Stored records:

== == ==

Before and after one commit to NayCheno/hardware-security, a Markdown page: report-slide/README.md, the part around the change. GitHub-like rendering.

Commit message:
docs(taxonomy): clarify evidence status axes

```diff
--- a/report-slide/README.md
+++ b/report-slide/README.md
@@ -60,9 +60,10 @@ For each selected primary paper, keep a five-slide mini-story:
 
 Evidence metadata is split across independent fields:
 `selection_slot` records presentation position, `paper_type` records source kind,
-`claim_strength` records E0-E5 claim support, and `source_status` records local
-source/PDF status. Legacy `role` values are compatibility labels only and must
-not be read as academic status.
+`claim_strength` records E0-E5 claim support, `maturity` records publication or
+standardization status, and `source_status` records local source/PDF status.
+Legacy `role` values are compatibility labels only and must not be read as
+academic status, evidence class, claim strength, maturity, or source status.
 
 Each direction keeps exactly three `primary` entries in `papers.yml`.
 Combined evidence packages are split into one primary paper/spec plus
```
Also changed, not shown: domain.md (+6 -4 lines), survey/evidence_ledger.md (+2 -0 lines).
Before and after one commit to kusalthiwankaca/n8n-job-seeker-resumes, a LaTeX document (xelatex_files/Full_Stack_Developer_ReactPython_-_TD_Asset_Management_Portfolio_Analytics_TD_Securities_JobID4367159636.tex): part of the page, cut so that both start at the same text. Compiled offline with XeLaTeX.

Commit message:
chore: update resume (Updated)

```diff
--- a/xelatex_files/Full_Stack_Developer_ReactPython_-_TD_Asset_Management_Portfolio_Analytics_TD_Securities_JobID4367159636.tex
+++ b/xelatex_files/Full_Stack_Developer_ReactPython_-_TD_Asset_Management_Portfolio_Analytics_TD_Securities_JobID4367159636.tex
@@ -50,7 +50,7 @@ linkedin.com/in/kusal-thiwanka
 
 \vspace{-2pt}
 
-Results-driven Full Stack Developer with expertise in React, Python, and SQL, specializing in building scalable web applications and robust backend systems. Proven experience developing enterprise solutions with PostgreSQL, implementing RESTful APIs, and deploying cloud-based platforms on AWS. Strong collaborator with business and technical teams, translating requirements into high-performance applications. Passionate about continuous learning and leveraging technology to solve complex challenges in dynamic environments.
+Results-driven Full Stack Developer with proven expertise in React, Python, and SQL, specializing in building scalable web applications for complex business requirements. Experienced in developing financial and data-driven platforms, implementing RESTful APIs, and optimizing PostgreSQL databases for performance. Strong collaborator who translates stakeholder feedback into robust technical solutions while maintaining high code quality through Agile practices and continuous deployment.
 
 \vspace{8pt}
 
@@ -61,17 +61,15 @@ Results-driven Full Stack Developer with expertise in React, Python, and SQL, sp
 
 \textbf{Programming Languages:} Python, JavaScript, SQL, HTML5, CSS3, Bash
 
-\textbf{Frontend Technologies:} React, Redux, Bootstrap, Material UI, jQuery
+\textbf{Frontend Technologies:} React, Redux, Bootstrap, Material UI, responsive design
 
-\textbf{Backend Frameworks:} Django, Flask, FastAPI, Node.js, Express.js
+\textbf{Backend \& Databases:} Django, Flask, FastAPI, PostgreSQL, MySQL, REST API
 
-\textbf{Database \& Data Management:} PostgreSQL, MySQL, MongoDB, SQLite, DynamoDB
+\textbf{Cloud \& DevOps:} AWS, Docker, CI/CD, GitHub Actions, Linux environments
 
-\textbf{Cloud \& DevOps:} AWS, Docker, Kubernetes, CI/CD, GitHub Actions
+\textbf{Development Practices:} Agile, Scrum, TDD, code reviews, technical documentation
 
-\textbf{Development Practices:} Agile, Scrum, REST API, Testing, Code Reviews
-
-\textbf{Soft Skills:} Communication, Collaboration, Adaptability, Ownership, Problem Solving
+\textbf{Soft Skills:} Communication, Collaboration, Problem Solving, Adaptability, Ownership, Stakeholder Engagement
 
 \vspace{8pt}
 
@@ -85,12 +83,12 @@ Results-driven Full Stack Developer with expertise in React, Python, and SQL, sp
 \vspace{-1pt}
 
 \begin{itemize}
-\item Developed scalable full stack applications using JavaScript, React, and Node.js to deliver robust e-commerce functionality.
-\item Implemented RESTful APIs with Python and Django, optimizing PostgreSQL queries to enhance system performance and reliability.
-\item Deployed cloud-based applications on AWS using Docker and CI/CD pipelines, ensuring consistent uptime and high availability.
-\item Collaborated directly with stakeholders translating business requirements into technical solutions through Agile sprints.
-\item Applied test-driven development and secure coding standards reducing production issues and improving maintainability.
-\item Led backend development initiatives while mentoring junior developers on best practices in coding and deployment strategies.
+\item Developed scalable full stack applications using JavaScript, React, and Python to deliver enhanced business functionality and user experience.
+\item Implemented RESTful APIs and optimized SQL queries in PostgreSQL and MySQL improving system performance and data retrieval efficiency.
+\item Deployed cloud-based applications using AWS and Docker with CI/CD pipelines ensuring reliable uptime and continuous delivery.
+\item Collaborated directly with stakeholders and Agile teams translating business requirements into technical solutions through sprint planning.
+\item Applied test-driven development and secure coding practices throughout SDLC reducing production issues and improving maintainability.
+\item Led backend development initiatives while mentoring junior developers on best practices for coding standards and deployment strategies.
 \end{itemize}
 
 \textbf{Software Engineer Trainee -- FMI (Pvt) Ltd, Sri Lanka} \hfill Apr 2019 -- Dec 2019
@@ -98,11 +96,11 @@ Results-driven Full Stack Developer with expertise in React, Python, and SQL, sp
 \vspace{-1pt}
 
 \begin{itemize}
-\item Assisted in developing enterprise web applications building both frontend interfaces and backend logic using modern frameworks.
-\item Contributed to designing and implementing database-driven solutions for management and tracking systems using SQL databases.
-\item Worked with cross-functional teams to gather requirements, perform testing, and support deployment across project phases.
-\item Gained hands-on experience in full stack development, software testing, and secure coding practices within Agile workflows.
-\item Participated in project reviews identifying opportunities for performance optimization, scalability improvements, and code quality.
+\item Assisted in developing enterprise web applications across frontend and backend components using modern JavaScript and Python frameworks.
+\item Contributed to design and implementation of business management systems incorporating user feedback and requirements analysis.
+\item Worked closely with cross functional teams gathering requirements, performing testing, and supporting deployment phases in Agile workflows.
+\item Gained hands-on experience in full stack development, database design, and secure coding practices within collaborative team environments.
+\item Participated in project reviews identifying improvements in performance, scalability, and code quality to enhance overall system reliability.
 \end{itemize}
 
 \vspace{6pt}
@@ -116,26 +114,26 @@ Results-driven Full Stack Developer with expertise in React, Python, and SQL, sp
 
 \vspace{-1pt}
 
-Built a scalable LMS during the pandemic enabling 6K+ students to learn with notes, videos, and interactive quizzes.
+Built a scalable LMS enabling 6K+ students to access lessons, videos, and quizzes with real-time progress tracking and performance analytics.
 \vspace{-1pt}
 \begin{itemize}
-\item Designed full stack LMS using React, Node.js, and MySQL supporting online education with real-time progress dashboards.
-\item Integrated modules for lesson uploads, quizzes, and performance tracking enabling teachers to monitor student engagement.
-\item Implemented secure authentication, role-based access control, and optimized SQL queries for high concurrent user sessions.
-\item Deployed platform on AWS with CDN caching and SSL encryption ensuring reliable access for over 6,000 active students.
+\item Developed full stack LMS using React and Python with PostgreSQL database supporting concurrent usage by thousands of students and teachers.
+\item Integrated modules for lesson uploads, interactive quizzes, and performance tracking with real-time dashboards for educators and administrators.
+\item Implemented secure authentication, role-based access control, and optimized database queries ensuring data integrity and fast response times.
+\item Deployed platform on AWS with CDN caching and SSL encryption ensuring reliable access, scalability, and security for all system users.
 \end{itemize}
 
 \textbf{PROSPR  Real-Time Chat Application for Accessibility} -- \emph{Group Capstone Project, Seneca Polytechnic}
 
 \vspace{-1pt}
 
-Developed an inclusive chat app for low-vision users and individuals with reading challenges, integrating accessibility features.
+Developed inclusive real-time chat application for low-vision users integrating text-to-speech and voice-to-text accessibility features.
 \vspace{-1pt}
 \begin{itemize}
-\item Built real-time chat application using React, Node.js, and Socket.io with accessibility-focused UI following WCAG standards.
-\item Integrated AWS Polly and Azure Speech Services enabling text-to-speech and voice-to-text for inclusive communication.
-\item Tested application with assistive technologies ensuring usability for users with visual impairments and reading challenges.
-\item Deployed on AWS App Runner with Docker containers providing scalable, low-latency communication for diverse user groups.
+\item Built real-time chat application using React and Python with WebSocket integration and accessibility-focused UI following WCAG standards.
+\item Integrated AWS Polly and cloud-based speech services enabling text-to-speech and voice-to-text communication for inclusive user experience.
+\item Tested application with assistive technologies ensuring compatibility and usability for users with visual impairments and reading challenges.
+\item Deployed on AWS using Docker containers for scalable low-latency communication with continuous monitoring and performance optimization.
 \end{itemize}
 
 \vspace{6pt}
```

== == ==

The line containing "Also changed, not" marks the end. Please print exactly every line from the top of the data to it, both included, and nothing more.

Response area:
Before and after one commit to NayCheno/hardware-security, a Markdown page: report-slide/README.md, the part around the change. GitHub-like rendering.

Commit message:
docs(taxonomy): clarify evidence status axes

```diff
--- a/report-slide/README.md
+++ b/report-slide/README.md
@@ -60,9 +60,10 @@ For each selected primary paper, keep a five-slide mini-story:
 
 Evidence metadata is split across independent fields:
 `selection_slot` records presentation position, `paper_type` records source kind,
-`claim_strength` records E0-E5 claim support, and `source_status` records local
-source/PDF status. Legacy `role` values are compatibility labels only and must
-not be read as academic status.
+`claim_strength` records E0-E5 claim support, `maturity` records publication or
+standardization status, and `source_status` records local source/PDF status.
+Legacy `role` values are compatibility labels only and must not be read as
+academic status, evidence class, claim strength, maturity, or source status.
 
 Each direction keeps exactly three `primary` entries in `papers.yml`.
 Combined evidence packages are split into one primary paper/spec plus
```
Also changed, not shown: domain.md (+6 -4 lines), survey/evidence_ledger.md (+2 -0 lines).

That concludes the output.